I didn’t have far to drive. Daylily World is only 6 miles from our Salvisa, KY farm. Our friends, David Kirchoff and Mort Morss, were hosts. They are co-owners of Daylily World and award-winning breeders.

Art collectors go to Art Basel. Daylily collectors go to the annual American Hemerocallis Society convention. Over 600 daylily collectors showed up this year in Louisville. They hopped on buses and rode 50 miles to a Central Kentucky hilltop to ooh and aah over 500 cultivars from Daylily World’s breeding and other distinguished breeders, also. These aren’t box store, bargain basement mass-produced $4.98 daylilies. These are rare daylilies that fetch as much as $175.00.

Daylily World, Kirchoff, Morss, AHS 070216 (1)

Congratulations flowed all day. David and Mort, who have both received many previous awards, picked up four Honorable Mention Cultivar Awards on Friday night. The distinction is often a stepping-stone to the prestigious Stout Medal, awarded to the daylily of the year.

Previous David Kirchhoff and Mort Morss American Hemerocallis Society awards.

Previous David Kirchhoff and Mort Morss American Hemerocallis Society awards.

David knows how to paint a picture with catalog copy. Here he goes on ‘Barbara Mandrell’, one of this year’s award recipients. “The self-color of this flower is candied-berry-red infused with layers of Christmas, Chinese and intense cardinal! A dollop of green punctuates the throat… A bright watermark halo contrasts the lacquered red self-color and sparkling-gold filigree encircles the petals. Its color and substance are sunfast; the texture is smooth and silky.”

'Barbara Mandrell'

‘Barbara Mandrell’


David and Mort worked for months to get ready for the parade of enthusiasts. Jamie Dockery, their friend, neighbor, and very talented gardener, pitched in for days to help get the farm looking good.

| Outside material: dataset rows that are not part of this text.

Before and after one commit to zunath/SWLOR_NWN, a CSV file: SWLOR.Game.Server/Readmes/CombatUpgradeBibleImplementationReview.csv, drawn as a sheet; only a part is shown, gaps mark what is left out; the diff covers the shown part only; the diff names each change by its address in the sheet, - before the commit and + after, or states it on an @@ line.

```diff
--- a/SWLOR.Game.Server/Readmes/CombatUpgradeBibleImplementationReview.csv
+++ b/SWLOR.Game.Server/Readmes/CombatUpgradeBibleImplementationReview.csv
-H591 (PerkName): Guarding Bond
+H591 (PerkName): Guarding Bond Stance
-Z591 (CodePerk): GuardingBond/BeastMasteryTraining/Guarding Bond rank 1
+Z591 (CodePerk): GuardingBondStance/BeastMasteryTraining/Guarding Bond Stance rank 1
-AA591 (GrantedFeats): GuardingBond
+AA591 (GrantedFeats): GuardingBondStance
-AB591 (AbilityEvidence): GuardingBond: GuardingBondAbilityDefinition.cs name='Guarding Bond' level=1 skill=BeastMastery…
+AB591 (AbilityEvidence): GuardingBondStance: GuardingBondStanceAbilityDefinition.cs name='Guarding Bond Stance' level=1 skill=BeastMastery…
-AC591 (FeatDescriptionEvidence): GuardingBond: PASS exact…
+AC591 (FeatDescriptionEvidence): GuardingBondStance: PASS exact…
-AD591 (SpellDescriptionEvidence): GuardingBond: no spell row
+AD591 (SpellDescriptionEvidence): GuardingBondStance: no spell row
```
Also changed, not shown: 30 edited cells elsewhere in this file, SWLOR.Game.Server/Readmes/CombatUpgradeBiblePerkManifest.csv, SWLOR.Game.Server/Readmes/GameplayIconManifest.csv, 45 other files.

(L-R): Darrel Apps, Mort Morss, Jamie Dockery and David Kirchhoff.

(L-R): Darrel Apps, Mort Morss, Jamie Dockery and David Kirchhoff.

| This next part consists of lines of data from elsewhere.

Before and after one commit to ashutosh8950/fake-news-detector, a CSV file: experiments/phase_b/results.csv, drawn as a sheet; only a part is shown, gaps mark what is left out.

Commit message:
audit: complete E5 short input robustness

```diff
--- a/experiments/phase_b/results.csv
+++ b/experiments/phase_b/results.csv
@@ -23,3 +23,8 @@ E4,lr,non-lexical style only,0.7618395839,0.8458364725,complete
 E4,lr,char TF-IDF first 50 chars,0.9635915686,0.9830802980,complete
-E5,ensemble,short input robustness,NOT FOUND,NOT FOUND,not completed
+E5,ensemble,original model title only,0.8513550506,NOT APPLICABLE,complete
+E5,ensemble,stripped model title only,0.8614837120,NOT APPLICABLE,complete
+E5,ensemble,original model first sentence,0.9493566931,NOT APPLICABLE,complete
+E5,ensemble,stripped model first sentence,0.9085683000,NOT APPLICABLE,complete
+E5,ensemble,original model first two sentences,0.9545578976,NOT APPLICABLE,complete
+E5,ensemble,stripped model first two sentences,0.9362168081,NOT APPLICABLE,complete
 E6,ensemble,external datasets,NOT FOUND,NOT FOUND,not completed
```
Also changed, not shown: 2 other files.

Daylily World looked better than good. The farm looked terrific. The beds were weed free and neatly edged. It wasn’t beastly hot or jungle-like humid.

Twelve thousand singles, doubles, semi-doubles, patterned, frilly and spidery daylilies were in bloom on a Bluegrass ridgetop.

It was a colorful day for a garden tour.

The Discovery of Daylily World originally appeared on Garden Rant on July 2, 2016.

Any gardener would love “Lab Girl” by Susan Harris

labIt was Amy Stewart’s  review of Hope Jahren’s Lab Girl  in the Washington Post that got my attention. Here’s the blurb the publisher put on the back cover: “Sparkling, unexpected…Delightfully, wickedly funny.  I love this book for its honesty, its hilarity, and its brilliant sharp edges. Powerful and disarming.”

Her review, for a general audience, praises the book for its storytelling – of the author and her lab tech leading students on “junk-food fueled” field trips (Where were the adults?), and especially the book’s focus on her relationship with her lab tech (though there must be a better term because he runs the whole show). I found their relationship to be endearing, intriguing, and fun.

lab tech

Bill Hagopian and Hope Jahren. Credit: Jahren Lab.

But for this garden blog, I’ll focus on the plant stuff – because Jahren is a plant and soil research scientist and the book is interspersed with what I’d call plant musings with chapter openings like:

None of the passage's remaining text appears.